» Problem:
Using the listing below, say how many of its lines hold "ICCV". Offer nothing beyond the number.

» Data supplied:

=== Section Start ===

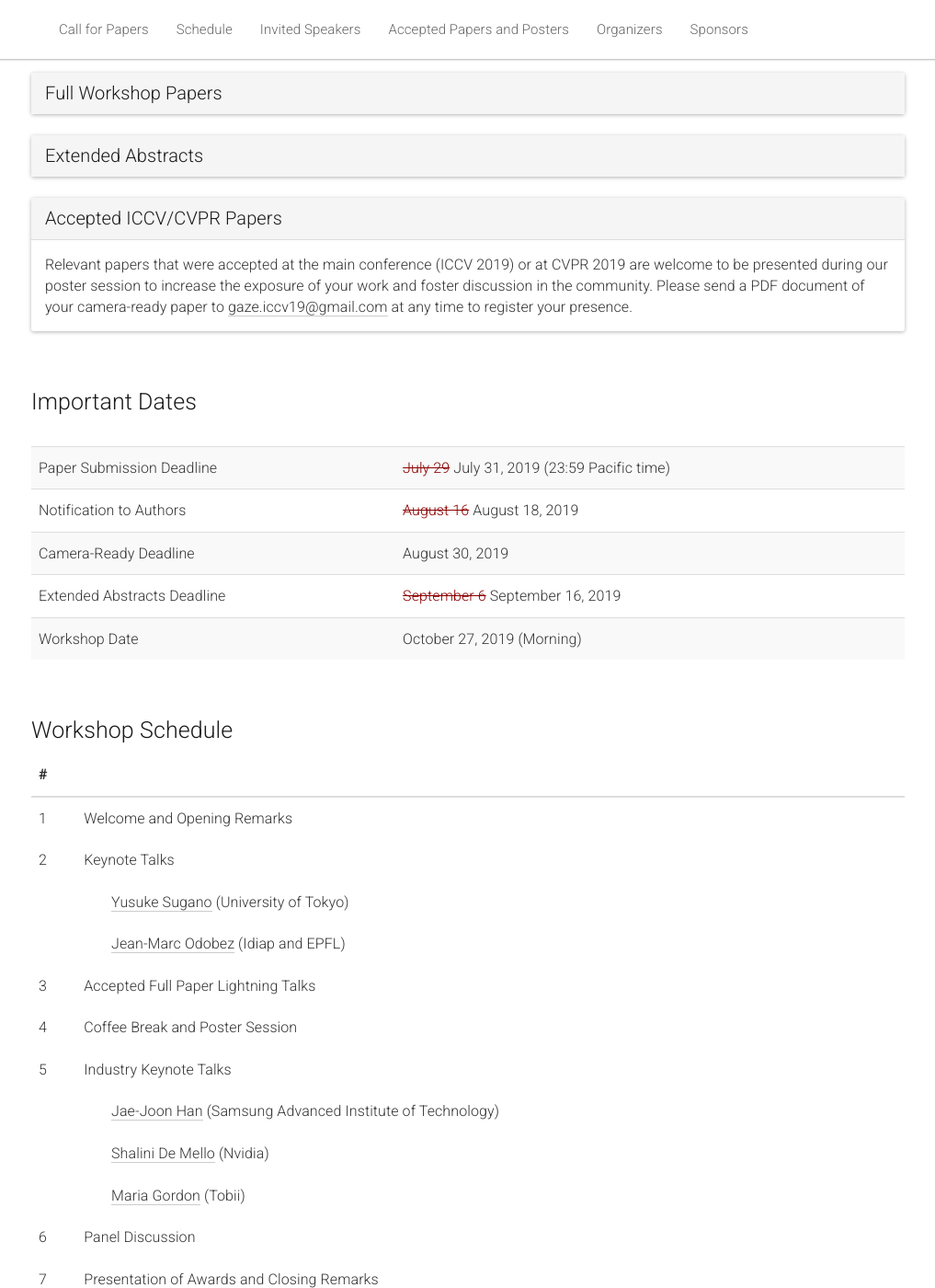
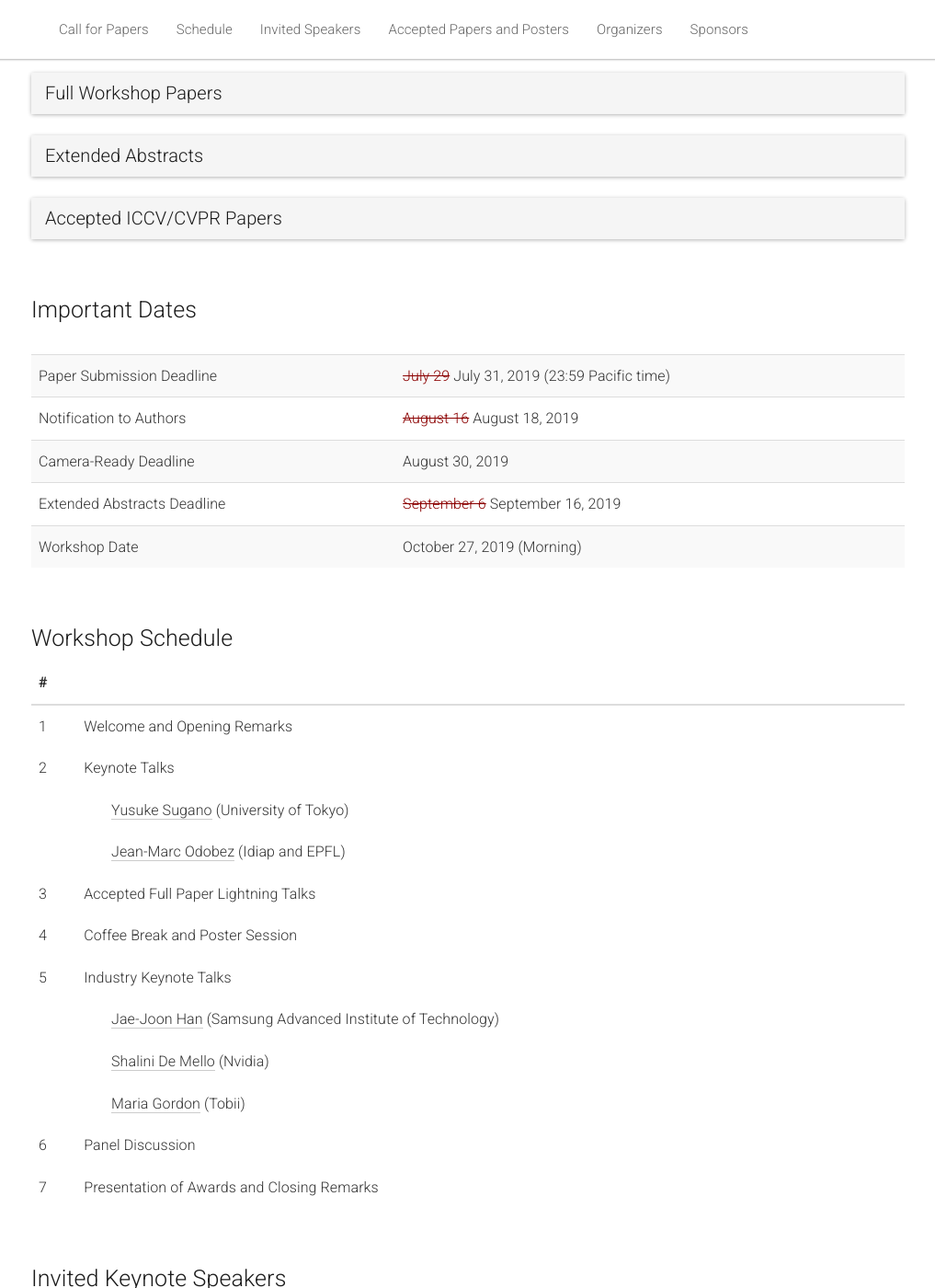
Before and after one commit to gazeworkshop/gazeworkshop.github.io, a Jekyll site: the page built from _pages/home.md, in a window 1280 px wide and 1400 px high, scrolled down 1271 px. Shown: the whole window at 92% size, without its empty margins (131-1148 px from the left). Built offline with Jekyll 4.4.1, drawn with Linux system fonts in a browser that asks for light colours; nearby versions of some CDN libraries; some of the changed text lies outside the part shown.

Commit message:
Layout fixes for mobile + links to paper resources

```diff
--- a/_includes/head.html
+++ b/_includes/head.html
@@ -30,4 +30,7 @@
   <!-- CSS  -->
   <link rel="stylesheet" type="text/css" href="{{ "/static/css/bootstrap.min.css" | prepend:site.baseurl }}">
   <link rel="stylesheet" type="text/css" href="{{ "/static/css/main.css" | prepend:site.baseurl }}" media="screen,projection">
+
+  <!-- Font Awesome -->
+  <script src="https://kit.fontawesome.com/ff6e9b10da.js" crossorigin="anonymous"></script>
 </head>
--- a/_pages/home.md
+++ b/_pages/home.md
@@ -96,7 +96,7 @@
       <div class="panel-heading" data-toggle="collapse" data-parent="#call" href="#call-poster" style="cursor:pointer;">
         <h3 style="margin:0;">Accepted ICCV/CVPR Papers</h3>
       </div>
-      <div id="call-poster" class="panel-collapse collapse in" data-parent="#call">
+      <div id="call-poster" class="panel-collapse collapse" data-parent="#call">
         <div class="panel-body">
           Relevant papers that were accepted at the main conference (ICCV 2019) or at CVPR 2019 are welcome to be presented during our poster session to increase the exposure of your work and foster discussion in the community. Please send a PDF document of your camera-ready paper to <a href="mailto:gaze.iccv19@gmail.com">gaze.iccv19@gmail.com</a> at any time to register your presence.
         </div>
@@ -235,7 +235,7 @@
 </div>
 
 <div class="row speaker" id="yusuke">
-  <div class="col-xs-3 speaker-pic">
+  <div class="col-sm-3 speaker-pic">
     <a href="https://www.yusuke-sugano.info/">
       <img class="people-pic" src="{{ "/static/img/people/ys_2.jpg" | prepend:site.baseurl }}">
     </a>
@@ -244,7 +244,7 @@
       <h6>University of Tokyo</h6>
     </div>
   </div>
-  <div class="col-xs-9">
+  <div class="col-md-9">
     <b>Biography</b>
     <p class="speaker-bio">
 Yusuke Sugano is an associate professor at Institute of Industrial Science, The University of Tokyo. His research interests focus on computer vision and human-computer interaction. He received his Ph.D. in information science and technology from the University of Tokyo in 2010. He was previously an associate professor at Graduate School of Information Science and Technology, Osaka University, a postdoctoral researcher at Max Planck Institute for Informatics, and a project research associate at Institute of Industrial Science, the University of Tokyo.
@@ -255,7 +255,7 @@
 
 
 <div class="row speaker" id="jeanmarc">
-  <div class="col-xs-3 speaker-pic">
+  <div class="col-sm-3 speaker-pic">
     <a href="https://www.idiap.ch/~odobez/">
       <img class="people-pic" src="{{ "/static/img/people/jmo.jpg" | prepend:site.baseurl }}">
     </a>
@@ -264,7 +264,7 @@
       <h6>Idiap Research Institute <br>and EPFL</h6>
     </div>
   </div>
-  <div class="col-xs-9">
+  <div class="col-md-9">
     <b>Biography</b>
     <p class="speaker-bio">
     Dr. Jean-Marc Odobez received his PhD from Rennes University/INRIA in 1994 and was, from 1996 to 2001, Assistant Professor at the University of Maine, France. He is now a Senior Researcher at Idiap and adjunct faculty at the École Polytechnique Fédérale de Lausanne (EPFL) where he is a member of the School of Engineering (STI).
@@ -283,7 +283,7 @@
 </div>
 
 <div class="row speaker" id="jaejoon">
-  <div class="col-xs-3 speaker-pic">
+  <div class="col-sm-3 speaker-pic">
     <a href="https://www.researchgate.net/profile/Jae_Joon_Han2">
       <img class="people-pic" src="{{ "/static/img/people/jjh.jpg" | prepend:site.baseurl }}">
     </a>
@@ -292,7 +292,7 @@
       <h6>Samsung Advanced Institute of Technology</h6>
     </div>
   </div>
-  <div class="col-xs-9">
+  <div class="col-md-9">
     <b>Biography</b>
     <p class="speaker-bio">
 Jae-Joon Han is a Master of AI & SW Research Center at <a href="https://www.sait.samsung.co.kr" target="_blank">Samsung Advanced Institute of Technology (SAIT)</a>, the corporate research of Samsung Electronics. He received Ph.D degree in Electrical and computer engineering from Purdue University in 2006 and did a postdoctoral fellow at Purdue before he joined SAIT in 2007. Since then, he has mainly focused on developing computer vision and machine learning algorithms which enable for users to interact with devices in a novel way. He is currently leading a project related to on-device facial recognition. His research interest includes facial recognition, facial anti-spoofing, speaker verification, neural network model compression for on-device processing and gaze estimation.
@@ -302,7 +302,7 @@
 <br>
 
 <div class="row speaker" id="shalini">
-  <div class="col-xs-3 speaker-pic">
+  <div class="col-sm-3 speaker-pic">
     <a href="https://research.nvidia.com/person/shalini-gupta">
       <img class="people-pic" src="{{ "/static/img/people/sdm.jpg" | prepend:site.baseurl }}">
     </a>
@@ -311,7 +311,7 @@
       <h6>Nvidia</h6>
     </div>
   </div>
-  <div class="col-xs-9">
+  <div class="col-md-9">
     <b>Biography</b>
     <p class="speaker-bio">
 Shalini De Mello is a Senior Research Scientist at NVIDIA. Her research interests are in computer vision and machine learning for human-computer interaction and smart interfaces. At NVIDIA, she has invented technologies for gaze estimation, and 2D and 3D head pose estimation, hand gesture recognition, face detection, video stabilization and GPU-optimized libraries for mobile computer vision. Her research over that past several years has pushed the envelope of HCI in cars and has led to the development of NVIDIA’s innovative <a href="https://www.nvidia.com/en-us/self-driving-cars/drive-ix/" target="_blank">DriveIX</a> product for smart <a href="https://www.youtube.com/watch?v=EVymqG9mdJg" target="_blank">AI-based automotive interfaces</a> for future generations of cars. She received doctoral and master’s degrees in Electrical and Computer Engineering from the University of Texas at Austin in 2008 and 2004, respectively.
@@ -321,7 +321,7 @@
 <br>
 
 <div class="row speaker" id="maria">
-  <div class="col-xs-3 speaker-pic">
+  <div class="col-sm-3 speaker-pic">
     <a href="https://www.linkedin.com/in/gordonmaria">
       <img class="people-pic" src="{{ "/static/img/people/mg.jpg" | prepend:site.baseurl }}">
     </a>
@@ -330,7 +330,7 @@
       <h6>Tobii</h6>
     </div>
   </div>
-  <div class="col-xs-9">
+  <div class="col-md-9">
     <b>Biography</b>
     <p class="speaker-bio">Maria has been working with software and algorithm development for more than 15 years. During her career she has held a variety of roles from developer to research lead at companies like Philips, Infineon and Saab. Maria joined Tobii’s eye tracking algorithm team in 2015 as a Key Algorithm Engineer.
     </p>
@@ -369,39 +369,76 @@
 
 <div class="row">
   <div class="col-xs-12">
-    <h2>Accepted Posters</h2>
-    Extended Abstracts
-    <div class="paper">
-        <span class="title">High-Speed Pupil Tracking based on Deep Random Forests</span>
-        <span class="authors">MinJi Park, Mira Jeong, ByoungChul Ko</span>
-    </div>
+  <h2>Accepted Posters</h2>
+  Extended Abstracts
+  <div class="paper">
+  <span class="title">High-Speed Pupil Tracking based on Deep Random Forests</span>
+  <span class="authors">MinJi Park, Mira Jeong, ByoungChul Ko</span>
+  </div>
 
-    <br>
-    From the Main Conference (ICCV/CVPR)
-    <div class="paper">
-        <span class="title">Few-Shot Adaptive Gaze Estimation</span>
-        <span class="authors">Seonwook Park, Shalini De Mello, Pavlo Molchanov, Umar Iqbal, Otmar Hilliges, Jan Kautz</span>
-    </div>
-    <div class="paper">
-        <span class="title">Photo-Realistic Monocular Gaze Redirection Using Generative Adversarial Networks</span>
-        <span class="authors">Zhe He, Adrian Spurr, Xucong Zhang, Otmar Hilliges</span>
-    </div>
-    <div class="paper">
-        <span class="title">Gaze360: Physically Unconstrained Gaze Estimation in the Wild</span>
-        <span class="authors">Petr Kellnhofer, Adrià Recasens, Simon Stent, Wojciech Matusik, Antonio Torralba</span>
-    </div>
-    <div class="paper">
-        <span class="title">Mixed Effects Neural Networks (MeNets) with Applications to Gaze Estimation</span>
-        <span class="authors">Yunyang Xiong, Hyunwoo J. Kim, Vikas Singh</span>
-    </div>
-    <div class="paper">
-        <span class="title">Understanding Human Gaze Communication by Spatio-Temporal Graph Reasoning</span>
-        <span class="authors">Lifeng Fan, Wenguan Wang, Siyuan Huang, Xinyu Tang, Song-Chun Zhu</span>
-    </div>
-    <div class="paper">
-        <span class="title">Improving Few-Shot User-Specific Gaze Adaptation via Gaze Redirection Synthesis</span>
-        <span class="authors">Yu Yu, Gang Liu, Jean-Marc Odobez</span>
-    </div>
+  <br>
+  From the Main Conference (ICCV/CVPR)
+
+  <div class="paper">
+  <span class="title">Few-Shot Adaptive Gaze Estimation</span>
+  <span class="authors">Seonwook Park, Shalini De Mello, Pavlo Molchanov, Umar Iqbal, Otmar Hilliges, Jan Kautz</span>
+  <div class="btn-group btn-group-xs" role="group">
+  <button class="btn btn-success">ICCV 2019 Oral</button>
+  <a class="btn btn-default" target="_blank" href="https://arxiv.org/abs/1905.01941"><i class="fas fa-archive"></i> arXiv</a>
+  <!--<a class="btn btn-default" target="_blank" href="https://github.com/NVlabs/few_shot_gaze"><i class="fas fa-code"></i> Code</a>-->
+  </div>
+  </div>
+
+  <div class="paper">
+  <span class="title">Photo-Realistic Monocular Gaze Redirection Using Generative Adversarial Networks</span>
+  <span class="authors">Zhe He, Adrian Spurr, Xucong Zhang, Otmar Hilliges</span>
+  <div class="btn-group btn-group-xs" role="group">
+  <button class="btn btn-success">ICCV 2019</button>
+  <a class="btn btn-default" target="_blank" href="https://arxiv.org/abs/1903.12530"><i class="fas fa-archive"></i> arXiv</a>
+  <a class="btn btn-default" target="_blank" href="https://github.com/HzDmS/gaze_redirection"><i class="fas fa-code"></i> Code</a>
+  </div>
+  </div>
+
+  <div class="paper">
+  <span class="title">Gaze360: Physically Unconstrained Gaze Estimation in the Wild</span>
+  <span class="authors">Petr Kellnhofer, Adrià Recasens, Simon Stent, Wojciech Matusik, Antonio Torralba</span>
+  <div class="btn-group btn-group-xs" role="group">
+  <button class="btn btn-success">ICCV 2019</button>
+  <a class="btn btn-default" target="_blank" href="http://gaze360.csail.mit.edu/">       <i class="fas fa-atom"></i> Project Page</a>
+  <a class="btn btn-default" target="_blank" href="https://github.com/erkil1452/gaze360"><i class="fas fa-code"></i> Code and Data</a>
+  </div>
+  </div>
+
+  <div class="paper">
+  <span class="title">Mixed Effects Neural Networks (MeNets) with Applications to Gaze Estimation</span>
+  <span class="authors">Yunyang Xiong, Hyunwoo J. Kim, Vikas Singh</span>
+  <div class="btn-group btn-group-xs" role="group">
+  <button class="btn btn-success">CVPR 2019</button>
+  <a class="btn btn-default" target="_blank" href="http://openaccess.thecvf.com/content_CVPR_2019/papers/Xiong_Mixed_Effects_Neural_Networks_MeNets_With_Applications_to_Gaze_Estimation_CVPR_2019_paper.pdf"><i class="fas fa-file-pdf"></i> PDF (CVF)</a>
+  <a class="btn btn-default" target="_blank" href="https://github.com/vsingh-group/MeNets"><i class="fas fa-code"></i> Code</a>
+  </div>
+  </div>
+
+  <div class="paper">
+  <span class="title">Understanding Human Gaze Communication by Spatio-Temporal Graph Reasoning</span>
+  <span class="authors">Lifeng Fan, Wenguan Wang, Siyuan Huang, Xinyu Tang, Song-Chun Zhu</span>
+  <div class="btn-group btn-group-xs" role="group">
+  <button class="btn btn-success">ICCV 2019</button>
+  <a class="btn btn-default" target="_blank" href="https://arxiv.org/abs/1909.02144v1"><i class="fas fa-archive"></i> arXiv</a>
+  <!--<a class="btn btn-default" target="_blank" href=""><i class="fas fa-archive"></i> arXiv</a>-->
+  </div>
+  </div>
+
+  <div class="paper">
+  <span class="title">Improving Few-Shot User-Specific Gaze Adaptation via Gaze Redirection Synthesis</span>
+  <span class="authors">Yu Yu, Gang Liu, Jean-Marc Odobez</span>
+  <div class="btn-group btn-group-xs" role="group">
+  <button class="btn btn-success">CVPR 2019</button>
+  <a class="btn btn-default" target="_blank" href="https://arxiv.org/abs/1904.10638"><i class="fas fa-archive"></i> arXiv</a>
+  <a class="btn btn-default" target="_blank" href="http://openaccess.thecvf.com/content_CVPR_2019/papers/Yu_Improving_Few-Shot_User-Specific_Gaze_Adaptation_via_Gaze_Redirection_Synthesis_CVPR_2019_paper.pdf"><i class="fas fa-file-pdf"></i> PDF (CVF)</a>
+  </div>
+  </div>
+
   </div>
 </div>
 <br>
@@ -505,19 +542,19 @@
   </div>
 </div>
 <div class="row">
-  <div class="col-xs-2"></div>
-  <div class="col-xs-2 sponsor">
+  <!--<div class="col-xs-2"></div>-->
+  <div class="col-xs-4 sponsor">
     <a href="https://www.samsung.com/"><img src="/static/img/samsung.jpg" /></a>
   </div>
-  <div class="col-xs-1"></div>
-  <div class="col-xs-2 sponsor">
+  <!--<div class="col-xs-1"></div>-->
+  <div class="col-xs-4 sponsor">
     <a href="https://www.nvidia.com/"><img src="/static/img/nvidia.jpg" /></a>
   </div>
-  <div class="col-xs-1"></div>
-  <div class="col-xs-2 sponsor">
+  <!--<div class="col-xs-1"></div>-->
+  <div class="col-xs-4 sponsor">
     <a href="https://www.tobii.com/"><img src="/static/img/tobii.jpg" /></a>
   </div>
-  <div class="col-xs-2"></div>
+  <!--<div class="col-xs-2"></div>-->
 </div>
 <div class="row">
   <div class="col-xs-12">
@@ -527,8 +564,8 @@
   </div>
 </div>
 <div class="row">
-  <div class="col-xs-2"></div>
-  <div class="col-xs-2">
+  <div class="col-xs-1"></div>
+  <div class="col-xs-3">
     <a href="https://www.researchgate.net/profile/Changkyu_Choi">
       <img class="people-pic" src="{{ "/static/img/people/ckc.jpg" | prepend:site.baseurl }}">
     </a>
@@ -538,7 +575,7 @@
     </div>
   </div>
   <div class="col-xs-1"></div>
-  <div class="col-xs-2">
+  <div class="col-xs-3">
     <a href="https://research.nvidia.com/person/shalini-gupta">
       <img class="people-pic" src="{{ "/static/img/people/sdm.jpg" | prepend:site.baseurl }}">
     </a>
@@ -548,7 +585,7 @@
     </div>
   </div>
   <div class="col-xs-1"></div>
-  <div class="col-xs-2">
+  <div class="col-xs-3">
     <a href="https://scholar.google.com/citations?user=63IsxdAAAAAJ&hl=en">
       <img class="people-pic" src="{{ "/static/img/people/kj.jpg" | prepend:site.baseurl }}">
     </a>
@@ -557,7 +594,6 @@
       <h6>Tobii</h6>
     </div>
   </div>
-  <div class="col-xs-2"></div>
 </div>
 <br>
 
--- a/static/css/main.css
+++ b/static/css/main.css
@@ -1,5 +1,12 @@
 ul.navbar-nav {
   font-size: 15px;
+}
+@media (max-width:1000px) {
+	ul.navbar-nav {
+		font-size: 10px;
+	}
+	h1 {font-size: 24px !important;}
+	h2 {font-size: 20px !important;}
 }
 
 body {
@@ -141,20 +148,36 @@
 }
 
 .people-pic {
-  min-width: 125px;
   max-width: 125px;
   max-height: 125px;
   border-radius: 125px;
 }
 
 .people-name {
-  margin: 5px 0 10px;
+  margin: 10px 0 10px;
 }
 
 .people-name h6 {
-  margin: 2px 0;
+  margin: 4px 0;
   font-weight: 300;
   font-size: 11px;
+}
+@media (max-width:1000px) {
+	div.speaker img.people-pic {
+		max-width: 100px;
+		max-height: 100px;
+	}
+	.people-pic {
+		max-width: 65px;
+		max-height: 65px;
+	}
+	.people-name {
+		font-size: 13px;
+		line-height: 18px;
+	}
+	.people-name h6 {
+		font-size: 9px;
+	}
 }
 
 #sequence {
@@ -266,6 +289,38 @@
   transition: color 0.5s;
 }
 div.paper:hover,
-div.paper:hover span.authors {
-  color: black;
+div.paper:hover span.authors,
+div.paper:hover .btn-default {
+	color: black;
 }
+div.paper span.label {
+	font-size: 10px;
+}
+div.paper div.btn-group {
+  margin-top: 8px;
+}
+div.paper .btn {
+	text-transform: none !important;
+	box-shadow: none;
+	border: 1px solid #999;
+	border-radius: 10px;
+	margin-right: -1px;
+	padding: 4px 8px;
+}
+div.paper .btn-default {
+	color: #999;
+}
+div.paper .btn-success {
+	cursor: default;
+}
+div.paper i.fas {
+	margin-right: 4px;
+}
+@media (max-width:1000px) {
+	div.paper span.title {
+		font-size: 15px;
+	}
+	div.paper span.authors {
+		font-size: 13px;
+	}
+}
```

=== Section End ===

» Written answer:
8